WORDtrans’ Arabic Translation Service is busy!
In the past twelve months, WORDtrans translated more than 26000 words from English into Arabic, highlighting how popular our Arabic Translation Service is.
WORDtrans’ Arabic translation Service to English and English to Arabic are created by our translation experts who have the target language as their native, mother-tongue. Arabic translations are produced in a wide range of fields, including market research, electronics, engineering, websites, pharmaceutical and financial. WORDtrans’ to Arabic Translation Service translators undergo a rigorous selection procedure and ongoing performance monitoring. Each Arabic translator is a native speaker, professionally qualified both in linguistics and in their field of specialism.
Languages are moving targets with new words and phrases constantly being added to cover advances in technology, trends and other innovations. Our translators live in their native country so they are totally on top of all changes to language nuances and usage.
WORDtrans’ Arabic Translation Service is very high-quality and dependable with a rapid turnaround to meet your deadlines and commitments. The translation technology we use ensures translation consistency even when a team of translators is working on a single large project, or when translations are subsequently updated. At the heart of our Arabic Translation Service is a multi-lingual project management team who offer a professional and friendly point of contact for clients.
The WORDtrans edge for the Arabic to English and English to Arabic translation service is:
Arabic is from the Semitic family of languages, which also includes Hebrew, Syriac, Aramaic, Amharic and Tigrinya. Arabic and Hebrew are the only Semitic languages that are still used today both in their writing and speaking forms.
Arabic is widely spoken from North Africa to the Arabian Peninsula. It is the official language of twenty countries with a total of about 300 million people. Its top ten status as a world-wide language was recognised in 1973 when the United Nations made Arabic the sixth official language of the UN.
The modern written language (Modern Standard Arabic) is derived from the language of the Quran (known as Classical Arabic or Quranic Arabic). It is widely taught in schools, universities, and used to varying degrees in workplaces, governments and the media. The two formal varieties are grouped together as Literary Arabic, which is the official language of 26 states and the liturgical language of Islam.
Modern Standard Arabic largely follows the grammatical standards of Quranic Arabic and uses much of the same vocabulary.

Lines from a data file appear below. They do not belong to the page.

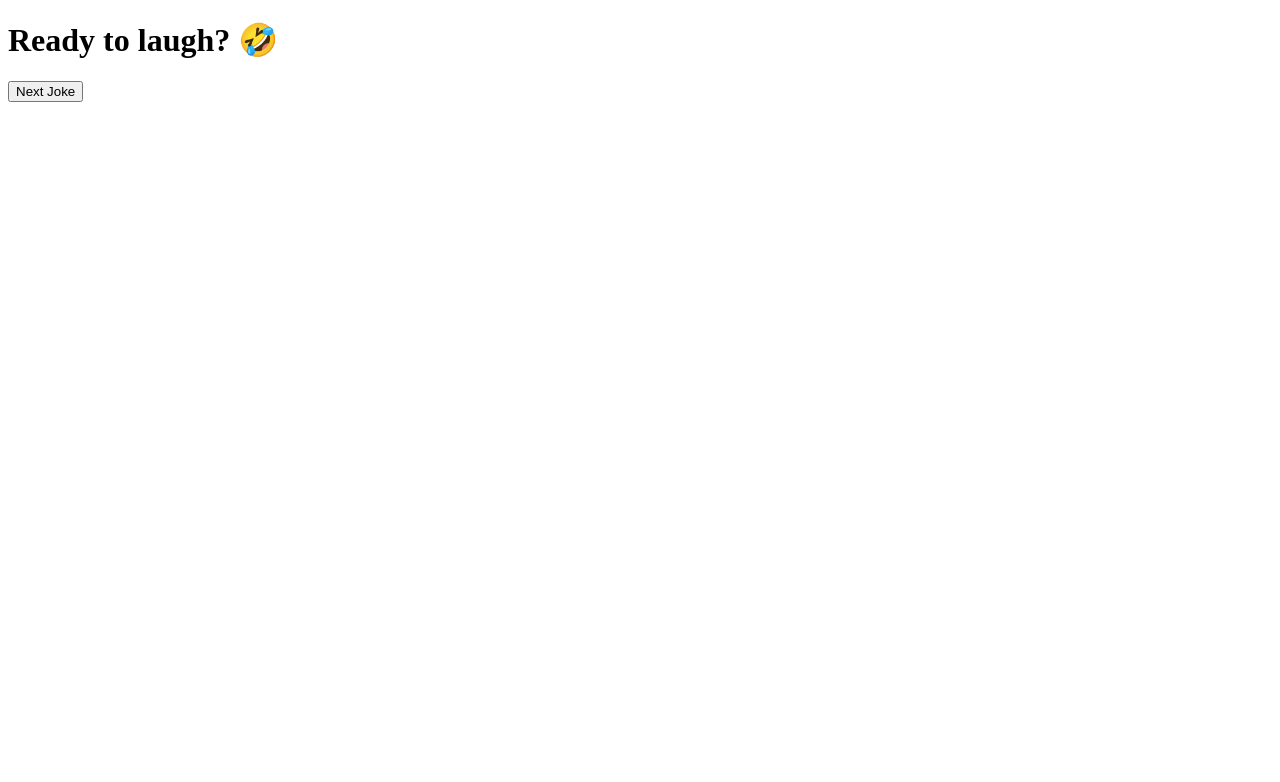
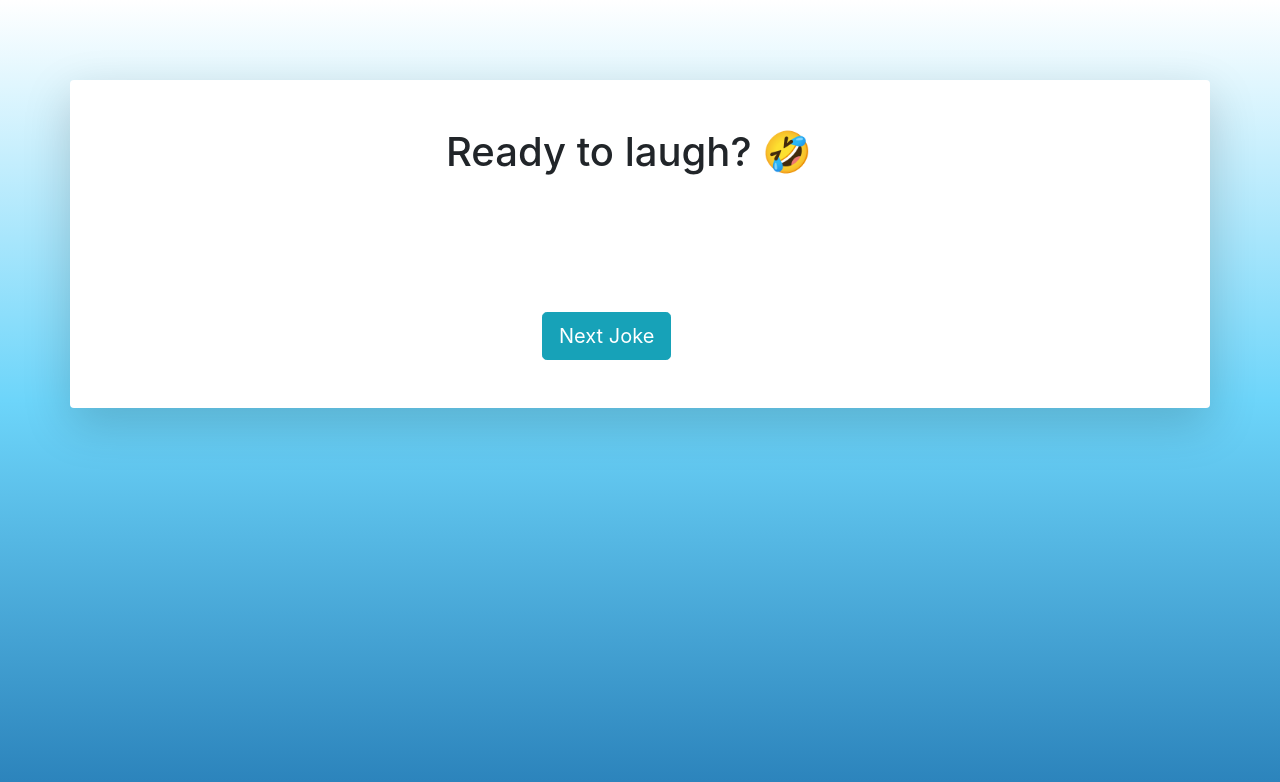
Before and after one commit to MinervaLong/sprint8_acudits, a React app: page / in a window 1280 px wide. Shown: the top 782 px of the page. Built offline with nearby package versions, Linux system fonts and the light colour scheme; the HTML template or start-up script is replaced by a standard one.

Commit message:
Exercise 2 - Level 2

```diff
--- a/package.json
+++ b/package.json
@@ -36,11 +36,13 @@
   },
   "dependencies": {
     "axios": "^0.21.1",
+    "bootstrap": "^4.6.0",
     "easy-ftp": "0.4.1",
     "react": "17.0.1",
+    "react-bootstrap": "^1.6.0",
     "react-dom": "17.0.1",
     "react-router": "5.2.0",
     "react-router-dom": "5.2.0",
-    "styled-components": "5.2.1"
+    "styled-components": "^5.2.1"
   }
 }
--- a/src/App.js
+++ b/src/App.js
@@ -1,7 +1,18 @@
  import React, {useState} from 'react'
  import Header from './components/Header'
  import Joke from './components/Joke'
- import Button from './components/Button'
+ import Btn from './components/Btn'
+ import Container from 'react-bootstrap/Container'
+ import Row from 'react-bootstrap/Row'
+ import Col from 'react-bootstrap/Col'
+ import styled from 'styled-components';
+
+ const Main = styled.main`
+    background: #2980B9;
+    background: linear-gradient(to bottom, #FFFFFF, #6DD5FA, #2980B9);
+    padding-top:5rem;
+    height: 100vh;
+ `
 
  const fetchUrlJokes = 'https://geek-jokes.sameerkumar.website/api'
 
@@ -17,11 +28,27 @@
     }
 
     return (
-        <div>
-            <Header />
-            <Joke joke={joke}/>
-            <Button click={nextJoke}/>
-        </div>
+        <Main>
+        <Container className='p-5 flex justify-content-center shadow-lg p-3 mb-5 bg-white rounded'>
+            <Row className="justify-content-md-center position-relative">
+                <Col xs lg='1' className='p-0'></Col>
+                <Col md='6' lg='4' className='p-0'>
+                    <Row>
+                        <Header />
+                    </Row>
+                    <Row>
+                        <Joke joke={joke}/>
+                    </Row>
+                    <Row>
+                        <Btn click={nextJoke}/>
+                    </Row>
+
+                </Col>
+                <Col xs lg='1' className='p-0'></Col>
+            </Row>
+
+        </Container>
+        </Main>
     );
 };
 
--- /dev/null
+++ b/src/components/Btn.js
@@ -0,0 +1,18 @@
+import Button from 'react-bootstrap/Button'
+import styled from 'styled-components';
+
+const PositionBtn = styled.div`
+    margin-top: 8rem;
+    padding: 0 3rem 0 3rem
+`
+
+const Btn = (props) => {
+    return(
+        <PositionBtn>
+            <Button variant='info' className='ml-5 btn-lg' onClick={props.click}>Next Joke</Button>
+        </PositionBtn>
+
+    )
+}
+
+export default Btn;
--- a/src/components/Button.js
+++ /dev/null
@@ -1,8 +0,0 @@
-
-const Button = (props) => {
-    return(
-        <button onClick={props.click}>Next Joke</button>
-    )
-}
-
-export default Button;
--- a/src/components/Header.js
+++ b/src/components/Header.js
@@ -1,8 +1,14 @@
+import styled from 'styled-components';
 
+const Heading = styled.h1`
+    @media (max-width: 800px){
+        font-size:28pt;
+    }
+`
 
 const Header = () => {
     return(
-        <h1>Ready to laugh? &#x1F923;</h1>
+        <Heading >Ready to laugh? &#x1F923;</Heading>
     )
 
 }
--- a/src/components/Joke.js
+++ b/src/components/Joke.js
@@ -1,7 +1,7 @@
 
 const Joke = (props) => {
     return(
-        <p>{props.joke}</p>
+        <p className="my-4 mr-auto position-absolute font-weight-bold font-italic">{props.joke}</p>
     )
 }
 
--- a/src/index.html
+++ b/src/index.html
@@ -3,9 +3,17 @@
   <head>
     <meta charset="utf-8">
     <meta name="viewport" content="width=device-width, initial-scale=1">
-    <title>React App</title>
+    <link
+    rel="stylesheet"
+    href="https://cdn.jsdelivr.net/npm/bootstrap@4.6.0/dist/css/bootstrap.min.css"
+    integrity="sha384-B0vP5xmATw1+K9KRQjQERJvTumQW0nPEzvF6L/Z6nronJ3oUOFUFpCjEUQouq2+l"
+    crossorigin="anonymous"
+  />
+    <title> Jokes React App</title>
   </head>
   <body>
     <div id="root"></div>
+
+
   </body>
 </html>
```
Also changed, not shown: 1 other file (tests, documents, lock files or other folders).
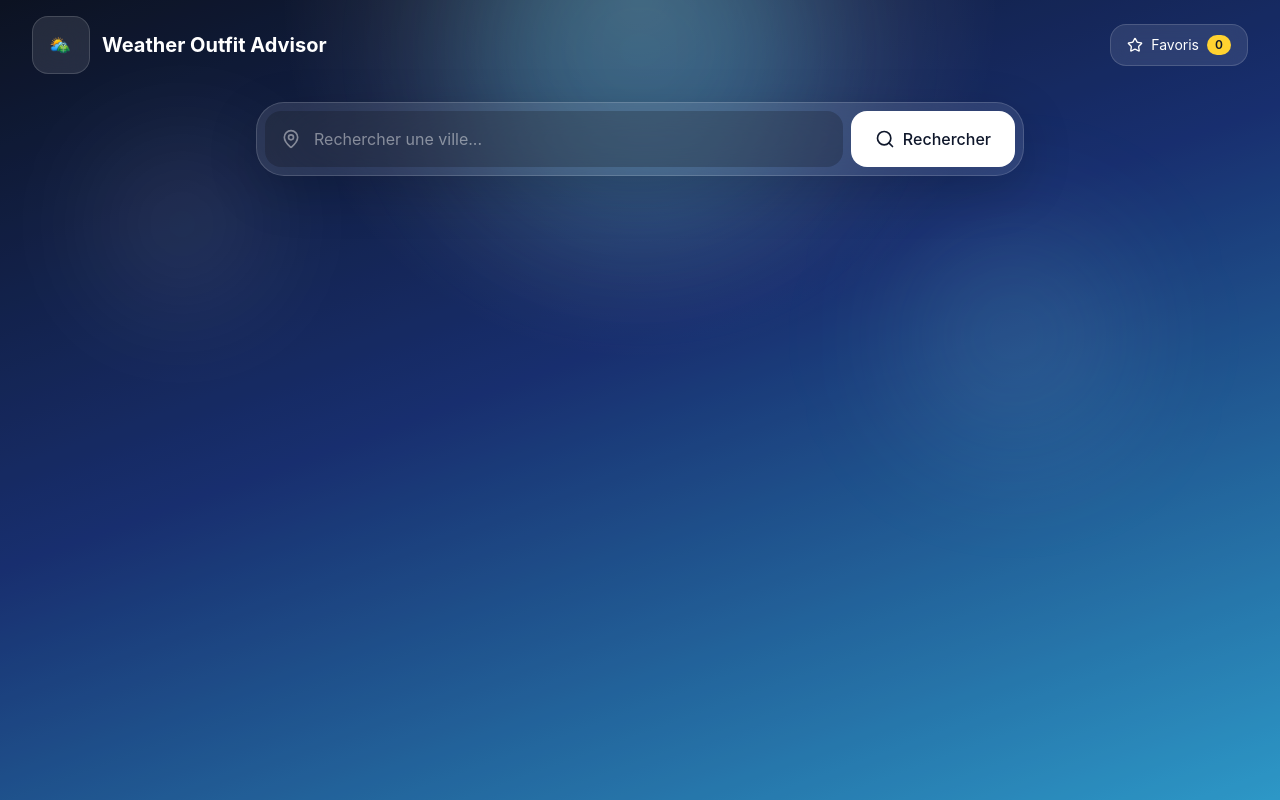
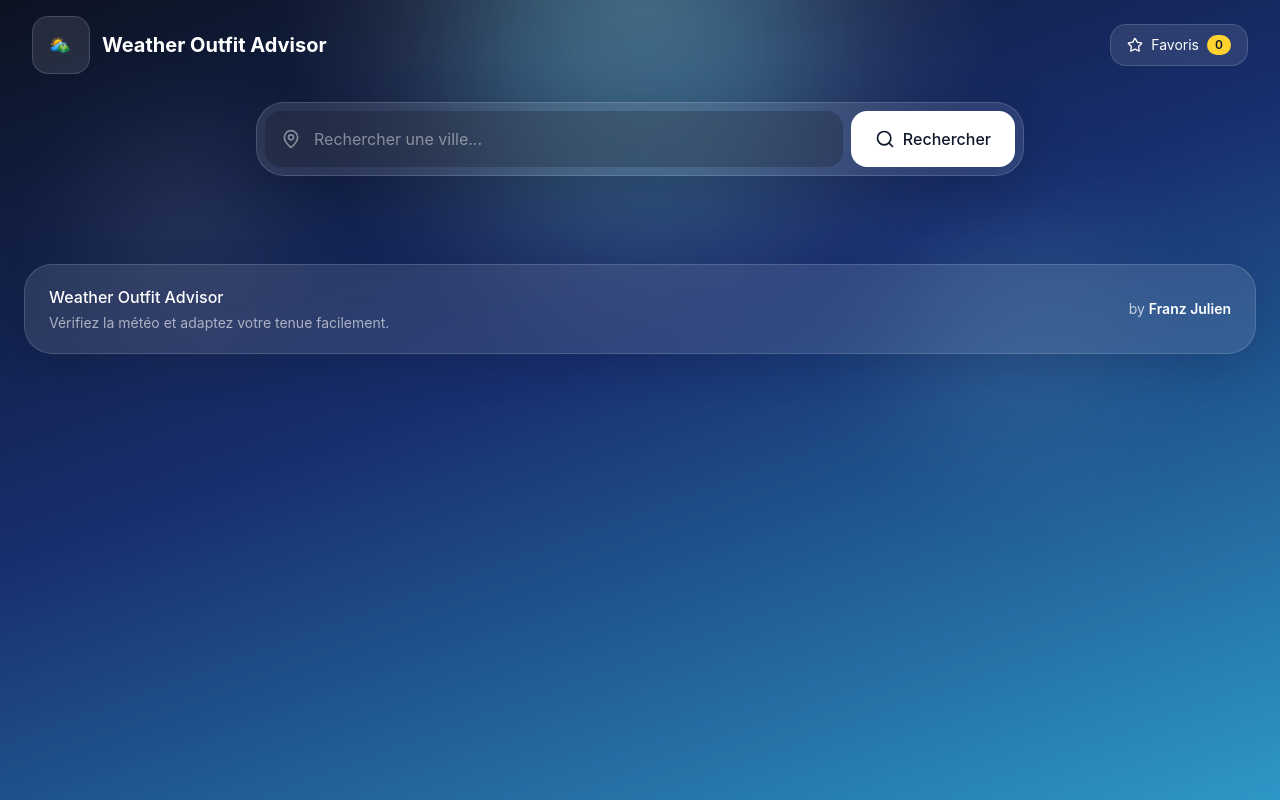
Before and after one commit to JulienF-OC/Weather-Outfit-Advisor, a React (Vite) app: page / in a window 1280 px wide. Built offline with nearby package versions, Linux system fonts and the light colour scheme.

Commit message:
Ajout d'un footer

```diff
--- a/src/App.jsx
+++ b/src/App.jsx
@@ -3,6 +3,7 @@ import Navbar from "./Components/Navbar";
 import SearchBar from "./Components/SearchBar";
 import WeatherBackground from "./Components/WeatherBackground";
 import WeatherResult from "./Components/WeatherResult";
+import Footer from "./Components/Footer";
 
 function App() {
   const [weather, setWeather] = useState(null);
@@ -94,6 +95,7 @@ function App() {
             />
           )}
         </main>
+        <Footer />
       </div>
     </WeatherBackground>
   );
--- /dev/null
+++ b/src/Components/Footer.jsx
@@ -0,0 +1,24 @@
+function Footer() {
+  return (
+    <footer className="mt-8 md:mt-12 px-3 sm:px-4 md:px-6 pb-4 md:pb-6">
+      <div className="mx-auto max-w-7xl rounded-[24px] md:rounded-[28px] border border-white/15 bg-white/10 px-4 py-4 sm:px-5 sm:py-5 md:px-6 md:py-5 backdrop-blur-2xl shadow-[0_12px_40px_rgba(0,0,0,0.12)]">
+        <div className="flex flex-col items-center justify-between gap-3 text-center sm:text-left md:flex-row">
+          <div>
+            <p className="text-sm sm:text-base font-medium text-white">
+              Weather Outfit Advisor
+            </p>
+            <p className="mt-1 text-xs sm:text-sm text-white/60">
+              Vérifiez la météo et adaptez votre tenue facilement.
+            </p>
+          </div>
+
+          <div className="text-xs sm:text-sm text-white/70">
+            by <span className="font-semibold text-white">Franz Julien</span>
+          </div>
+        </div>
+      </div>
+    </footer>
+  );
+}
+
+export default Footer;
```
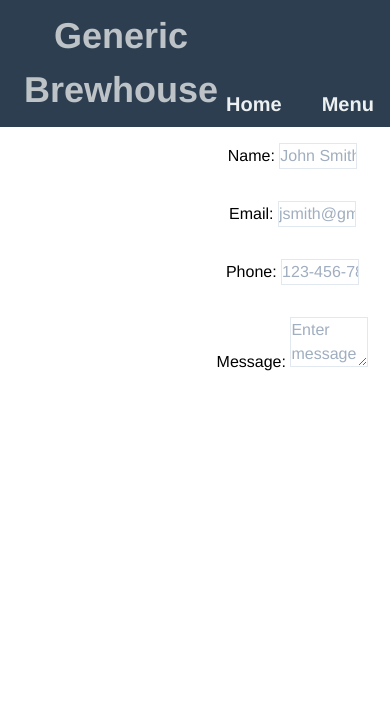
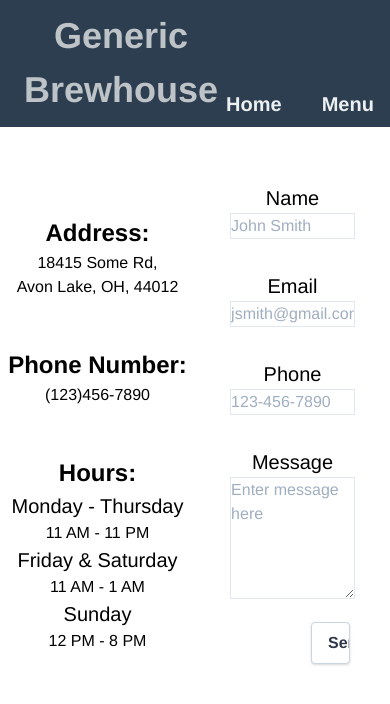
Before and after one commit to khemsoth/generic-restaurant, a Vue app: page /contact in a window 390 px wide. Shown: the top 704 px of the page. Built offline with nearby package versions, Linux system fonts and the light colour scheme.

Commit message:
format: added address, phone, and hours on contact page, style: contact page, added button

```diff
--- a/src/components/ContactForm.vue
+++ b/src/components/ContactForm.vue
@@ -1,23 +1,50 @@
 <template>
-  <div class="flex flex-row justify-end">
-    <form class="flex flex-col w-1/2">
-      <div class="my-4">
-        <label for="name">Name: </label>
-        <input class="border border-opacity-75 w-2/5" type="text" for="name" placeholder="John Smith">
+  <div class="flex flex-row justify-evenly mt-10">
+    <div class="w-1/2">
+      <div class="my-12">
+        <h3 class="text-2xl font-bold">Address:</h3>
+        <p class="text-l">18415 Some Rd,<br> Avon Lake, OH, 44012  </p>
       </div>
-      <div class="my-4">
-        <label for="email">Email: </label>
-        <input class="border border-opacity-75  w-2/5" type="email" for="email" placeholder="jsmith@gmail.com">
+     <div class="my-12">
+        <h3 class="text-2xl font-bold">Phone Number:</h3>
+        <p class="text-l">(123)456-7890</p>
       </div>
-      <div class="my-4">
-        <label for="phone">Phone: </label>
-        <input class="border border-opacity-75 w-2/5" type="tele" pattern="[0-9]{3}-[0-9](3}-[0-9]{4}" for="phone" placeholder="123-456-7890">
+      <div class="my-12">
+        <h3 class="text-2xl font-bold">Hours:</h3>
+        <h4 class="text-xl font-medium">Monday - Thursday</h4>
+        <p class="text-l">11 AM - 11 PM</p>
+        <h4 class="text-xl font-medium">Friday & Saturday</h4>
+        <p class="text-l">11 AM - 1 AM</p>
+        <h4 class="text-xl font-medium">Sunday</h4>
+        <p class="text-l">12 PM - 8 PM</p>
       </div>
-      <div class="my-4">
-        <label class="" for="name">Message: </label>
-        <textarea class="border w-2/5" for="message" placeholder="Enter message here"></textarea>
-      </div>
-    </form>
+    </div>
+
+    <div class="w-1/2">
+      <form class="flex flex-col mx-auto">
+        <div class="my-4 w-4/5 mx-auto">
+          <label for="name" class="text-xl">Name</label><br>
+          <input class="border border-opacity-75 w-4/5" type="text" for="name" placeholder="John Smith">
+        </div>
+        <div class="my-4 mx-auto w-4/5">
+          <label for="email" class="text-xl">Email</label><br>
+          <input class="border border-opacity-75  w-4/5" type="email" for="email" placeholder="jsmith@gmail.com">
+        </div>
+        <div class="my-4 w-4/5 mx-auto">
+          <label for="phone" class="text-xl">Phone</label><br>
+          <input class="border border-opacity-75 w-4/5" type="tele" pattern="[0-9]{3}-[0-9](3}-[0-9]{4}" for="phone" placeholder="123-456-7890">
+        </div>
+        <div class="my-4 w-4/5 mx-auto">
+          <label class="text-xl" for="name">Message</label><br>
+          <textarea class="border w-4/5" for="message" rows="5" placeholder="Enter message here"></textarea>
+        </div>
+        <input type="button"
+          value="Send Message"
+          class="bg-white hover:bg-gray-100 text-gray-800 font-semibold py-2 px-4 border border-gray-400 rounded shadow w-1/5 mx-10 self-end"
+          v-on:click="submitContactForm"
+        >
+      </form>
+    </div>
   </div>
 </template>
 
@@ -28,6 +55,12 @@ export default {
     return {
 
     }
+  },
+  methods: {
+    submitContactForm(e) {
+      e.preventDefault
+      console.log('submitted contact form')
+    }
   }
 }
 </script>
--- a/src/views/Events.vue
+++ b/src/views/Events.vue
@@ -3,7 +3,7 @@
     <h2
     class="text-3xl m-5 text-left font-bold"
     >
-    Come join us for the special events listed below!
+    Join us for the special events listed below!
     </h2>
     <ul class="grid grid-cols-2 gap-1">
       <li
```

However, some new vocabulary is used to cover concepts that have arisen in the post-Quranic era.
Egyptian Arabic, spoken by around 80 million in Egypt.
Maghrebi Arabic includes Moroccan Arabic, Algerian Arabic, Saharan Arabic, Tunisian Arabic, and Libyan Arabic, and is spoken by around 75 million North Africa.
Mesopotamian Arabic, spoken by about 29 million people in Iraq, eastern Syria and southwestern Iran (Khuzestan).
North Mesopotamian Arabic, spoken by around 7 million people in northern Iraq, northwestern Iran, northern Syria and southern Turkey.
Levantine Arabic, is spoken by almost 35 million people in Lebanon, Syria, Jordan, Israel, the Palestinian territories, Cyprus, and Turkey.
Gulf Arabic, spoken by around 3.6 million people, predominantly in the United Arab Emirates, Kuwait, Oman, Saudi Arabia, Qatar, and Bahrain.
The general definition of the Arab world is that it consists of 22 states and territories of the Arab League from the Atlantic Ocean across to the Arabian Sea , and the Mediterranean Sea down to the Horn of Africa and the Indian Ocean. It has a population of about 338 million.
The name “camel” comes from the Arabic word meaning “beauty”.
The word “mummy” comes from an Arabic word for a black gooey stuff.
Not all Arabs are Muslims. There are significant numbers of Arab Christians in places such as Lebanon, Syria, Jordan, Northern Africa and Palestine/Israel.